Difference listings:

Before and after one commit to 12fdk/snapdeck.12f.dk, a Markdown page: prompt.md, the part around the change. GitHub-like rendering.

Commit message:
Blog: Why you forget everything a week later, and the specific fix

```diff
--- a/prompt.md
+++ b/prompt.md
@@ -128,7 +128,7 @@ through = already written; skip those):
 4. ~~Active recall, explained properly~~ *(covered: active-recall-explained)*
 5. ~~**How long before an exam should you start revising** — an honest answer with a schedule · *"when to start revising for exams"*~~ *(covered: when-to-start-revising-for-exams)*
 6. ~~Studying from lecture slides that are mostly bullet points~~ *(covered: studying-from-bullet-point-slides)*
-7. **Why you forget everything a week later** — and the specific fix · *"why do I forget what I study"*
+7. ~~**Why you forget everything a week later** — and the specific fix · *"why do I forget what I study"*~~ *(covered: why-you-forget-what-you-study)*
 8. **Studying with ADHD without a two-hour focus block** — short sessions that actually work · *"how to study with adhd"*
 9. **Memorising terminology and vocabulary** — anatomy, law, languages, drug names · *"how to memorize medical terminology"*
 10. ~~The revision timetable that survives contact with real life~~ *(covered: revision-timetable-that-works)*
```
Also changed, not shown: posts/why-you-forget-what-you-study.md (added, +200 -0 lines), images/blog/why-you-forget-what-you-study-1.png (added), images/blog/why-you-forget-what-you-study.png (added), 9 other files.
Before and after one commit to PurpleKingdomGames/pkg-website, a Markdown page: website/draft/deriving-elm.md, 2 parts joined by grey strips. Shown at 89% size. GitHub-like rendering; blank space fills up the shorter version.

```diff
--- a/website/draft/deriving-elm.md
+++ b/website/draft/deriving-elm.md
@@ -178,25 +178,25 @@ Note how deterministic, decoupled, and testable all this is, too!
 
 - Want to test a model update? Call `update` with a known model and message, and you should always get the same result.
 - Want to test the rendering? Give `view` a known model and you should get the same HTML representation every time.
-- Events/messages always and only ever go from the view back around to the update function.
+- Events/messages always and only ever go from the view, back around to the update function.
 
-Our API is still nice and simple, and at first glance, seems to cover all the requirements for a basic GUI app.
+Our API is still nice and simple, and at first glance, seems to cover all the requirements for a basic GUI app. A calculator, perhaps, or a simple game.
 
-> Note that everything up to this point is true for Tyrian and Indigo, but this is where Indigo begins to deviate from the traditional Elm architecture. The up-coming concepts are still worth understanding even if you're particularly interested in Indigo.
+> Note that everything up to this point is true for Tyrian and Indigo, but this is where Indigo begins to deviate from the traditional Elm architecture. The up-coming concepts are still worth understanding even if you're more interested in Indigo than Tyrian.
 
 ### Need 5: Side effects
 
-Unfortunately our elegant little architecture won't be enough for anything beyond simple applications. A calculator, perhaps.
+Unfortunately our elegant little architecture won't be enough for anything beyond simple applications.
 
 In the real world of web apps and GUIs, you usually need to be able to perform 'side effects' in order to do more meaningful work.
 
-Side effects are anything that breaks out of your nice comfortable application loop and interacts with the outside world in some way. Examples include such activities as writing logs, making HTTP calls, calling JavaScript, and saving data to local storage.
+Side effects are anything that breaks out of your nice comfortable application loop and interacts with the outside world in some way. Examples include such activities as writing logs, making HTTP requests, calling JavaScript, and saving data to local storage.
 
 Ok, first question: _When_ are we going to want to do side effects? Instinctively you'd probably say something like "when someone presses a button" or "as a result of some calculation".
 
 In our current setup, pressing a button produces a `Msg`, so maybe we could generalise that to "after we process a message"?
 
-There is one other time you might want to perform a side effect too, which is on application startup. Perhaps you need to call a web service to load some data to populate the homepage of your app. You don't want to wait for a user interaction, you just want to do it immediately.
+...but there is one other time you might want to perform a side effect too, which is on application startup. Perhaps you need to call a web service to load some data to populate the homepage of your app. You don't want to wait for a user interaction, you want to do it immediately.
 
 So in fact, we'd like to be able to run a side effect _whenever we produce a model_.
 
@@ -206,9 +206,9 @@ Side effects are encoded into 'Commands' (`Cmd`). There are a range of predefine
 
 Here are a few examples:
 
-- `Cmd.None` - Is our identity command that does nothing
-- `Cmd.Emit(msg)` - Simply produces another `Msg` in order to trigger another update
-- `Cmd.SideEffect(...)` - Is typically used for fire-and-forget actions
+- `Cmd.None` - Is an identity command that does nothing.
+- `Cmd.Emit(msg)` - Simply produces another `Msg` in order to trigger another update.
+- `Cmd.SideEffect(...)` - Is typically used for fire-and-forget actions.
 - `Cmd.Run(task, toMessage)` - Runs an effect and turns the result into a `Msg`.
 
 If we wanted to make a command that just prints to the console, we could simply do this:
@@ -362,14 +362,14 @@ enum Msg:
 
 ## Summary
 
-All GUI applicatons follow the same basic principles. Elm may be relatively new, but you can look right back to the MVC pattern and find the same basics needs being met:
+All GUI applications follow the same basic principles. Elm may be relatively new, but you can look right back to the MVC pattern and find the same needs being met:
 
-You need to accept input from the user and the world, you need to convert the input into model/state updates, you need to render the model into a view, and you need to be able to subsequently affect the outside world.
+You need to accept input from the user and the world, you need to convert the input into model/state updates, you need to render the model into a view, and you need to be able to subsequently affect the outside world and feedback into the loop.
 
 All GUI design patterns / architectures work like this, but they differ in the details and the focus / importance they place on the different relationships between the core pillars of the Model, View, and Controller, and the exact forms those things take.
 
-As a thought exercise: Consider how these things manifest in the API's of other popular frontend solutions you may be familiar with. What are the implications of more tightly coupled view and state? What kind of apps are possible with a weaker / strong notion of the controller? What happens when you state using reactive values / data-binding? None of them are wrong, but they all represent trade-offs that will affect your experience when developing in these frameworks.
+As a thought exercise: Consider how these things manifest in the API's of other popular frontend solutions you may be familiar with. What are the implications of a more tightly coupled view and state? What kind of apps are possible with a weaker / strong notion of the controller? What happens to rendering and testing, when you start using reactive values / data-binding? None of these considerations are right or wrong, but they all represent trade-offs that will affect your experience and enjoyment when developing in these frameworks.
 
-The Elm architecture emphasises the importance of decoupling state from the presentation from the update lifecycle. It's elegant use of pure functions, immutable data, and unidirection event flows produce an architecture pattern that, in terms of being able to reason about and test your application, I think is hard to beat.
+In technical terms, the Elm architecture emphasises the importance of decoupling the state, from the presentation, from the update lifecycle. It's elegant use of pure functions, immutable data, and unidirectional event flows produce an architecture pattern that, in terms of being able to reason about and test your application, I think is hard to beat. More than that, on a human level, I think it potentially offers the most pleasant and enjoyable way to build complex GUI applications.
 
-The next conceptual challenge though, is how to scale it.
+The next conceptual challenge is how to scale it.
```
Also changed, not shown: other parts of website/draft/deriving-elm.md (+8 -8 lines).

* THE TASK
Every line in the entries above that mentions the word "website" must be shown.

* RESPONSE FOR THIS EXERCISE
Before and after one commit to PurpleKingdomGames/pkg-website, a Markdown page: website/draft/deriving-elm.md, 2 parts joined by grey strips. Shown at 89% size. GitHub-like rendering; blank space fills up the shorter version.
--- a/website/draft/deriving-elm.md
+++ b/website/draft/deriving-elm.md
Also changed, not shown: other parts of website/draft/deriving-elm.md (+8 -8 lines).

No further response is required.